One might be forgiven for thinking our continent is a basket case, what with the mass kidnapping of schoolgirls in Nigeria, bombing of innocent civilians in Kenya and, of course, corruption on a grand scale nearly everywhere else. It was inspiring to stand in the queue on voting day and listen to the good- natured banter between all races, certainly at the polling station I voted at, and I was left with an overriding sense that if left to our own devices, the ordinary men and women of this land have a real will to fix things, and would do a better job of healing ourselves than the politicians tasked with our nation’s future.
It is certainly not all doom and gloom. In conversations with readers and partners aligned to our sister publications, Land Rover AFRICA and RISKAFRICA, there is definite optimism and excitement for our future. In fact, in a little over a month, I leave on an epic trip through sub- Saharan Africa with my Land Rover AFRICA crew. Travelling with MasterChef judge Reuben Riffel and a film crew, we’ll be highlighting the positive impact tourism is having on the region; and I’ll be collaborating on a unique cookbook with Reuben and local chefs between Cape Town and Dar es Salaam, which I’m particularly excited about.

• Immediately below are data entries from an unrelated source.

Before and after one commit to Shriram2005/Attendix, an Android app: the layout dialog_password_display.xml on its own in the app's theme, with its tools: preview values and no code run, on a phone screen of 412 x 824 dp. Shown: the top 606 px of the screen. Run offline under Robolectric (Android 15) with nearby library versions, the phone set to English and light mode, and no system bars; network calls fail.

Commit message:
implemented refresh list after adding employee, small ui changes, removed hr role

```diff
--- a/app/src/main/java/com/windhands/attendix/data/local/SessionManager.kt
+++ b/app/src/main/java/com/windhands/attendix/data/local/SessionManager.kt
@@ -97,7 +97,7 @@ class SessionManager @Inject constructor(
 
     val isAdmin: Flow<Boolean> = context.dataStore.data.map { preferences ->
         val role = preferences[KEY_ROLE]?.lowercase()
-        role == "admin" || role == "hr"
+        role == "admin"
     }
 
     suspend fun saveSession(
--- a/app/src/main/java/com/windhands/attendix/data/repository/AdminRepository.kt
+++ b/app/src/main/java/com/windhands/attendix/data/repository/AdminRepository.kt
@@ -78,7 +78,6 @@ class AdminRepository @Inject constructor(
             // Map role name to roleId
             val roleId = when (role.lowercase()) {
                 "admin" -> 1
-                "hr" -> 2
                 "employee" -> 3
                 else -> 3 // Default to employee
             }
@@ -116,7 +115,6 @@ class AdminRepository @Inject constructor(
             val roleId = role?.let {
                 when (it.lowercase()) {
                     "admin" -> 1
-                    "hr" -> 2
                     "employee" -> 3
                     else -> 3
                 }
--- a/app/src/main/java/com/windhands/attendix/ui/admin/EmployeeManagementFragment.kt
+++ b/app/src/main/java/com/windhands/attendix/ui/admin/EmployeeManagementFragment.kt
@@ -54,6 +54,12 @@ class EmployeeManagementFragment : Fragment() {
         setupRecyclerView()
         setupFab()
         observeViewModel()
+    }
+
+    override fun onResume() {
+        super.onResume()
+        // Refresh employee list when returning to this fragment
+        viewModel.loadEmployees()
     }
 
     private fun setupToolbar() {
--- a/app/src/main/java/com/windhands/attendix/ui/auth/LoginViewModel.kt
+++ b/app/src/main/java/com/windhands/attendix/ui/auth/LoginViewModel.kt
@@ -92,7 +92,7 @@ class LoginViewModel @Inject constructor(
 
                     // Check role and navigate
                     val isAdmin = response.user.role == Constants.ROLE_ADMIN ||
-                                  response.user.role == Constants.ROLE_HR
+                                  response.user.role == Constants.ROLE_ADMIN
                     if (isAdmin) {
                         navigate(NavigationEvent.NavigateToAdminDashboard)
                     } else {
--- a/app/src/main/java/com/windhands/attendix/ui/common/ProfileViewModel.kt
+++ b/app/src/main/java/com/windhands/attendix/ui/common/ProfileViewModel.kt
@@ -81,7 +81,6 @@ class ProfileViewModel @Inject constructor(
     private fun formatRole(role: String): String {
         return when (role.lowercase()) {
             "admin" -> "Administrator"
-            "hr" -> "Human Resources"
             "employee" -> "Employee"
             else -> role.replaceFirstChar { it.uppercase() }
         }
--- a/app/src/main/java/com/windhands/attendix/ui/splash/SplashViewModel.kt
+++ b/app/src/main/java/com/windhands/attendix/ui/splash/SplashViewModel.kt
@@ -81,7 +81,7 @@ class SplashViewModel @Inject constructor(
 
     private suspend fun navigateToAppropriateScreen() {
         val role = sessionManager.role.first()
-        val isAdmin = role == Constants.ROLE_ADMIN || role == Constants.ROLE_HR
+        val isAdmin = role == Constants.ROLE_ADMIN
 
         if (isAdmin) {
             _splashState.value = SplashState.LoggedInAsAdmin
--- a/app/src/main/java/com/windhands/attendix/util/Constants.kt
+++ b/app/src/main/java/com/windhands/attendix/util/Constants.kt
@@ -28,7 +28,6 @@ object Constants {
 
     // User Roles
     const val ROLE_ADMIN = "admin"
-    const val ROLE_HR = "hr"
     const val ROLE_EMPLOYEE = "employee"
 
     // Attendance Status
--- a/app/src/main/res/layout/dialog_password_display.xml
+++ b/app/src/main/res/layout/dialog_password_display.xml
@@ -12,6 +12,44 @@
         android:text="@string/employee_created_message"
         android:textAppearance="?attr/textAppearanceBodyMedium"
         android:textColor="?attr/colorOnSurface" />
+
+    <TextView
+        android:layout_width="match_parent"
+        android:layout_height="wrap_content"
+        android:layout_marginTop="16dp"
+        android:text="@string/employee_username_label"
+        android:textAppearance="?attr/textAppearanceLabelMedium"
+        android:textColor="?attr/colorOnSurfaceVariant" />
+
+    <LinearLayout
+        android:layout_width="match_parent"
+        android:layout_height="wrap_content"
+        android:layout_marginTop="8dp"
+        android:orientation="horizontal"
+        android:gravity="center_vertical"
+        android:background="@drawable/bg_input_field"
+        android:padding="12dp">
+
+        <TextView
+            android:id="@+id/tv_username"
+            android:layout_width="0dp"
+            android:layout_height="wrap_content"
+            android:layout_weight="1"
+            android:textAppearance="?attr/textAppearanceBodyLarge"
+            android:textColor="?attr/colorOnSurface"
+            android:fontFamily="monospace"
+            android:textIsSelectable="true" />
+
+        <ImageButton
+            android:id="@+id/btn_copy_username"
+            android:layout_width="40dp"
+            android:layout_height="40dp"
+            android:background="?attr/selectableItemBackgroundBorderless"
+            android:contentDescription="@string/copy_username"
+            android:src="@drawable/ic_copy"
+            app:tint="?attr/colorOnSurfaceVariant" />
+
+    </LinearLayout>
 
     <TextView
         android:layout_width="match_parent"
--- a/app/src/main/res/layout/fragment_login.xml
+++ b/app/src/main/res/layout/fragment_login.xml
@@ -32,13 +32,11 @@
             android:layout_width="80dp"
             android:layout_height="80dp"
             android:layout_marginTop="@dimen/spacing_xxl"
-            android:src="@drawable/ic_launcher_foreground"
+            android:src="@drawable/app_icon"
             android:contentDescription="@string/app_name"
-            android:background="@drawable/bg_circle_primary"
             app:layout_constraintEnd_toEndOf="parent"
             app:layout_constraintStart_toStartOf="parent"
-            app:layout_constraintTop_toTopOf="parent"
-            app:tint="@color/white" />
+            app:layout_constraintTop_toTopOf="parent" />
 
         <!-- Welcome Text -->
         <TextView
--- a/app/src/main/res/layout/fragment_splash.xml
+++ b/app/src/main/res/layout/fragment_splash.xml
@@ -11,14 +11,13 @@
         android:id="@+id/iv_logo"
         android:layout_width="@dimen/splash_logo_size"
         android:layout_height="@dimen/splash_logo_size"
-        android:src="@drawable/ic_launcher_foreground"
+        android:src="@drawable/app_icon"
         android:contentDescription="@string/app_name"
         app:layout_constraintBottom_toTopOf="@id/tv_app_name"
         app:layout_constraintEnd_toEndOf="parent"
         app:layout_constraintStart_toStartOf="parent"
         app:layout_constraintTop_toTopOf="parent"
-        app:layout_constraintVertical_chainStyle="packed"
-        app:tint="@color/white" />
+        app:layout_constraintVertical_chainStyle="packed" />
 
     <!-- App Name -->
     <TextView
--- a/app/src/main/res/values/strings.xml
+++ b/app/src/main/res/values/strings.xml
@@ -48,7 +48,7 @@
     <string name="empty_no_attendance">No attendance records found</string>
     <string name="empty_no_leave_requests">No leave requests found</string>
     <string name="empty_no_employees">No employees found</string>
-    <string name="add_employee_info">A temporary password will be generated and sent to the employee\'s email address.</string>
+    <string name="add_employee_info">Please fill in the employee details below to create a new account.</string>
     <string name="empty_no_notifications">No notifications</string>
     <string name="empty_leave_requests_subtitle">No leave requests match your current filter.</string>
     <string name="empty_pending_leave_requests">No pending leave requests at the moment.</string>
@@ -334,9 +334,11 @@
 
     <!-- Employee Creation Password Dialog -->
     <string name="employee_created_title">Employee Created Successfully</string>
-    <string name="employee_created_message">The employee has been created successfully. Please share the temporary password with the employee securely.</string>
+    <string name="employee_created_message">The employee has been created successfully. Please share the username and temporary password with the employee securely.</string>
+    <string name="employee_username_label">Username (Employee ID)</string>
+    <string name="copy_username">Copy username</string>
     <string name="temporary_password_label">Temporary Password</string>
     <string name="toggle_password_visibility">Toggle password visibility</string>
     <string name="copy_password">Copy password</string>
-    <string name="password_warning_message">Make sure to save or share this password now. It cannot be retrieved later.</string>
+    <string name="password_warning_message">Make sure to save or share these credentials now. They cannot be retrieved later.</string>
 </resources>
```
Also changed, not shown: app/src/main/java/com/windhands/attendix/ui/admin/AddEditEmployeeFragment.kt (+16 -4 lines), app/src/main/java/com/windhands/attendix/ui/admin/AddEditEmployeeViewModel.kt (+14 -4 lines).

In this issue of RISKSA, we take a gander at our continent, particularly with a view to the logistics of doing business here, moving goods, investing and the importance of supply chain integrity. It’s high time that we realise that we too stand on African soil and our industry is well poised to make a significant impact on Africa’s future.
Enjoy the read.